Record heat, snow, rain, climate change, it’s all part of Utah’s wacky weather

It reached 79 degrees Sunday at Salt Lake City International Airport, breaking a record that had stood for 127 years.

That’s right. The last time it was this hot on this date was in 1895, when the temperature reached 76, according to the National Weather Service in Salt Lake City.

In fact, temperatures at Salt Lake City International Airport have broken records for three consecutive days.

Sunday will also enter the record books for Hanksville, Utah, which hit 85 degrees, eclipsing a high of 82 set in 1927.

A total of nine cities saw old temperature records broken on Sunday, while three others tied records.

The overnight low only dropped to 63 degrees, which the weather service said is 25 degrees above normal.

Spring is just over a week old, so do those high June temperatures mean it’s already over?

“No,” said Sam Webber, a meteorologist with the National Weather Service in Salt Lake City. “There were instances where we saw a 20-inch snowstorm in the Cottonwoods in June.”

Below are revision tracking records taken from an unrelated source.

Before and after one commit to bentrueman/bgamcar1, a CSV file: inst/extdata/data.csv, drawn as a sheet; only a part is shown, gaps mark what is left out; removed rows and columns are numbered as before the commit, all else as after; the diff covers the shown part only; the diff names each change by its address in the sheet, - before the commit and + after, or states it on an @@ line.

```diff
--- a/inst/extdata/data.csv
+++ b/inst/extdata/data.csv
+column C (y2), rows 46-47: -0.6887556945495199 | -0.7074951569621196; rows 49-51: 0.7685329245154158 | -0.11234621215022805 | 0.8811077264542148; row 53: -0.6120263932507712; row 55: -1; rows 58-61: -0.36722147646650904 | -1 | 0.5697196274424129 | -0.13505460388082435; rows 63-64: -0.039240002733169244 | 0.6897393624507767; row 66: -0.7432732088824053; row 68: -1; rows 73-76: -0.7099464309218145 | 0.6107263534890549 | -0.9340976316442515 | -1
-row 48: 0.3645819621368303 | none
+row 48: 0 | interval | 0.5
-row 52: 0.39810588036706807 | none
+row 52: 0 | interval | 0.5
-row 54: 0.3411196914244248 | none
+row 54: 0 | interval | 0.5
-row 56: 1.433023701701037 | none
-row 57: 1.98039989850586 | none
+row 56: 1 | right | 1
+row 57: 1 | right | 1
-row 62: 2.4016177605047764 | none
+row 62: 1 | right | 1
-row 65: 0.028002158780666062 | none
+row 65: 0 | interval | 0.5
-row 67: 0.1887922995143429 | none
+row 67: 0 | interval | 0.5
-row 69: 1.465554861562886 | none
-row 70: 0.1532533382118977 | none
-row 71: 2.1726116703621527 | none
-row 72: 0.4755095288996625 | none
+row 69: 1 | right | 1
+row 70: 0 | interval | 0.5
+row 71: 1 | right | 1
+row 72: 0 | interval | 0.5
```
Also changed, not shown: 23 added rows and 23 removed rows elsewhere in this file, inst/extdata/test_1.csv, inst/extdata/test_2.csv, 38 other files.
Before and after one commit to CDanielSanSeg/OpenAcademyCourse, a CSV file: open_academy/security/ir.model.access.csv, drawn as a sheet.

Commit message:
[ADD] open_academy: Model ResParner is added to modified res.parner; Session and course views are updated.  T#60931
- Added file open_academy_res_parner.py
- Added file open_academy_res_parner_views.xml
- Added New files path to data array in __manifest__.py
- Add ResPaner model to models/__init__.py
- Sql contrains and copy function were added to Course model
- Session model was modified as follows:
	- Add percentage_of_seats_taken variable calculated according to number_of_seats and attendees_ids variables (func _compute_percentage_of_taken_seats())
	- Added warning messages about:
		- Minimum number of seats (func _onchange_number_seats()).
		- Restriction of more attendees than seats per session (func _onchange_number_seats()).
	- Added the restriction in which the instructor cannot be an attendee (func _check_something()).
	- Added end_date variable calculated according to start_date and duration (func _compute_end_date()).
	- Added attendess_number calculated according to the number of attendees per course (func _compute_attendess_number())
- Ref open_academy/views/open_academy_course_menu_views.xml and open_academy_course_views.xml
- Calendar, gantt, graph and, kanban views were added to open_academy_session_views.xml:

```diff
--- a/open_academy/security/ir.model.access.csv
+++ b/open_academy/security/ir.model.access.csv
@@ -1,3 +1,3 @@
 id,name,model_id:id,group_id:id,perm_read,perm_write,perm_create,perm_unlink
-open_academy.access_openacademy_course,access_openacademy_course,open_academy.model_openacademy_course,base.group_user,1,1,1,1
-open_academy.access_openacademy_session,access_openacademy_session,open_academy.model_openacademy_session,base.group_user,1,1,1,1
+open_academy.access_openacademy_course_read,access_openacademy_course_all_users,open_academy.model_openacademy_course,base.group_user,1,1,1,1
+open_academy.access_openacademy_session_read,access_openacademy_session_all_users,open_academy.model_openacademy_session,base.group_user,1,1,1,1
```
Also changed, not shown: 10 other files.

On Monday, the same day the weather service tweeted about the overnight high lows, it also issued an advisory for winter weather conditions in the mountains of western Uinta and southern Utah, with snow accumulations planned.

Additionally, it issued a wind advisory for western Utah on Monday evening, warning of gusts up to 45 mph for that area.

“It’s been weird,” Webber said. “Spring can be anywhere. … This week has been impressive.

Even though water managers across the state were grimacing at the high temperatures this week given Utah’s drought conditions, a storm is moving in Monday through Tuesday that will bring some relief via valley rain and some mountain snow.

Webber said temperatures would return to what is typical for this time of year, around 58 degrees.

“It won’t be cold, but it won’t be those records either,” Webber said.

He added that in the spring, it’s not unusual for the state to go through those warm spells — although last weekend was off the charts — and then cool down.

There will be a weak storm system moving in later in the week, and additional storm activity during the first part of April, he said.

While last weekend’s weather may have prompted gardeners to pull out the hoe and other tools, Webber said it was still too early for that due to the possibility of cool temperatures.

“I’m not going to plant my garden yet.”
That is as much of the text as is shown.